In propositional logic, double negation is the theorem that states that "If a statement is true, then it is not the case that the statement is not true." This is expressed by saying that a proposition A is logically equivalent to not (not-A), or by the formula A ≡ ~(~A) where the sign ≡ expresses logical equivalence and the sign ~ expresses negation.
|Rules of inference|
|Rules of replacement|
Like the law of the excluded middle, this principle is considered to be a law of thought in classical logic, but it is disallowed by intuitionistic logic. The principle was stated as a theorem of propositional logic by Russell and Whitehead in Principia Mathematica as:
Elimination and introduction
'Double negation elimination and double negation introduction are two valid rules of replacement. They are the inferences that if A is true, then not not-A is true and its converse, that, if not not-A is true, then A is true. The rule allows one to introduce or eliminate a negation from a formal proof. The rule is based on the equivalence of, for example, It is false that it is not raining. and It is raining.
The double negation introduction rule is:
- P P
and the double negation elimination rule is:
- P P
In logics that have both rules, negation is an involution.
The double negation introduction rule may be written in sequent notation:
The double negation elimination rule may be written as:
In rule form:
or as a tautology (plain propositional calculus sentence):
These can be combined together into a single biconditional formula:
Double negative elimination is a theorem of classical logic, but not of weaker logics such as intuitionistic logic and minimal logic. Double negation introduction is a theorem of both intuitionistic logic and minimal logic, as is .
Because of their constructive character, a statement such as It's not the case that it's not raining is weaker than It's raining. The latter requires a proof of rain, whereas the former merely requires a proof that rain would not be contradictory. This distinction also arises in natural language in the form of litotes.

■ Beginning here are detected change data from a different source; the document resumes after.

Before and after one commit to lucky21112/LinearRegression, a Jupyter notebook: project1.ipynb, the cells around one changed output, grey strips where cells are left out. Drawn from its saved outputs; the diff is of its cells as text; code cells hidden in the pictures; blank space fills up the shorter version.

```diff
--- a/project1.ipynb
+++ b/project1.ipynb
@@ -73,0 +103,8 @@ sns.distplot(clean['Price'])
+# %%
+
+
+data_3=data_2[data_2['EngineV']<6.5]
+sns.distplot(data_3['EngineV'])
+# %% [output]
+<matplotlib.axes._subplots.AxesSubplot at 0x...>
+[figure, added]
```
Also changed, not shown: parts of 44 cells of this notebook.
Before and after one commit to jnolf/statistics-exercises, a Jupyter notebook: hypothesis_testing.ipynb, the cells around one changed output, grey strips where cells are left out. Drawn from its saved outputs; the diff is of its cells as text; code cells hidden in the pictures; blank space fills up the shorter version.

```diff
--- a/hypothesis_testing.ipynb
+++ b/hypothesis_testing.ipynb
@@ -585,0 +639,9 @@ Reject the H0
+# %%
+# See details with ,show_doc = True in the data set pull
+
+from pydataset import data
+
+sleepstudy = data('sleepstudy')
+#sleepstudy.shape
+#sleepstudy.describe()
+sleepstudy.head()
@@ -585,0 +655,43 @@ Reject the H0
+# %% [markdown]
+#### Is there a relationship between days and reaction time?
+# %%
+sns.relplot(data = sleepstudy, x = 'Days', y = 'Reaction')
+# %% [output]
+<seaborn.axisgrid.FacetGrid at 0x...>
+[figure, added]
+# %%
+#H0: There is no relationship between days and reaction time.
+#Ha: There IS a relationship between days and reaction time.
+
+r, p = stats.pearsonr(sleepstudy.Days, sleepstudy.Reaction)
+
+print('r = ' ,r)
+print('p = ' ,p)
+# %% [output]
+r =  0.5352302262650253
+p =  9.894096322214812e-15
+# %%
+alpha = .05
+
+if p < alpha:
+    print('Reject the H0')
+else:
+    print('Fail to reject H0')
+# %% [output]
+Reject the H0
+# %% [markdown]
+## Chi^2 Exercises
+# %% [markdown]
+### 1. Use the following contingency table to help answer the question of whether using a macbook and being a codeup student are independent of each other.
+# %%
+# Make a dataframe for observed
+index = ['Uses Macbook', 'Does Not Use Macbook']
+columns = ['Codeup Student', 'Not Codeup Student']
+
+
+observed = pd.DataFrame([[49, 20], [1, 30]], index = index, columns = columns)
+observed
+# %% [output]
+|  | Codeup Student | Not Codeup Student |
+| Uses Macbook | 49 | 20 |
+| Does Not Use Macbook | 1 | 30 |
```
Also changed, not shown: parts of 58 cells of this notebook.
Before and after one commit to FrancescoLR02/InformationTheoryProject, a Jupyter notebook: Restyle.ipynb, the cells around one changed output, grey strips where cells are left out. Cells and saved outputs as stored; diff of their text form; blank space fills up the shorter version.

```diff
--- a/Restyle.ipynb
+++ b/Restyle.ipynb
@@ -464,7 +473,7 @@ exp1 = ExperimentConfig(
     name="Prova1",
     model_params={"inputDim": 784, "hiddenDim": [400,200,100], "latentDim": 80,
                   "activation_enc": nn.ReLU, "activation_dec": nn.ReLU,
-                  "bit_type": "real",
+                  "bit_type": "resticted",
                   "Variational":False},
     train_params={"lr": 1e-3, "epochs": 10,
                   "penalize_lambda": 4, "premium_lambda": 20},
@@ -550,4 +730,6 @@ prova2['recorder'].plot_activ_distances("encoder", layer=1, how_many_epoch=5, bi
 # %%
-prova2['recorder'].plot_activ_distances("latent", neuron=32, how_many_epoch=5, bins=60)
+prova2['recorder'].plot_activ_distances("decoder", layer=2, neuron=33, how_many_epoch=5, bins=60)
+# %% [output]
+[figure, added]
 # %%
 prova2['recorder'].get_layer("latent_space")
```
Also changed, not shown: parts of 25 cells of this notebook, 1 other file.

- Or alternate symbolism such as A ↔ ¬(¬A) or Kleene's *49o: A ∾ ¬¬A (Kleene 1952:119; in the original Kleene uses an elongated tilde ∾ for logical equivalence, approximated here with a "lazy S".)
- Hamilton is discussing Hegel in the following: "In the more recent systems of philosophy, the universality and necessity of the axiom of Reason has, with other logical laws, been controverted and rejected by speculators on the absolute.[On principle of Double Negation as another law of Thought, see Fries, Logik, §41, p. 190; Calker, Denkiehre odor Logic und Dialecktik, §165, p. 453; Beneke, Lehrbuch der Logic, §64, p. 41.]" (Hamilton 1860:68)
- The o of Kleene's formula *49o indicates "the demonstration is not valid for both systems [classical system and intuitionistic system]", Kleene 1952:101.
- PM 1952 reprint of 2nd edition 1927 pages 101-102, page 117.
- William Hamilton, 1860, Lectures on Metaphysics and Logic, Vol. II. Logic; Edited by Henry Mansel and John Veitch, Boston, Gould and Lincoln.
- Christoph Sigwart, 1895, Logic: The Judgment, Concept, and Inference; Second Edition, Translated by Helen Dendy, Macmillan & Co. New York.
- Stephen C. Kleene, 1952, Introduction to Metamathematics, 6th reprinting with corrections 1971, North-Holland Publishing Company, Amsterdam NY, ISBN 0-7204-2103-9.
- Stephen C. Kleene, 1967, Mathematical Logic, Dover edition 2002, Dover Publications, Inc, Mineola N.Y. ISBN 0-486-42533-9
- Alfred North Whitehead and Bertrand Russell, Principia Mathematica to *56, 2nd edition 1927, reprint 1962, Cambridge at the University Press.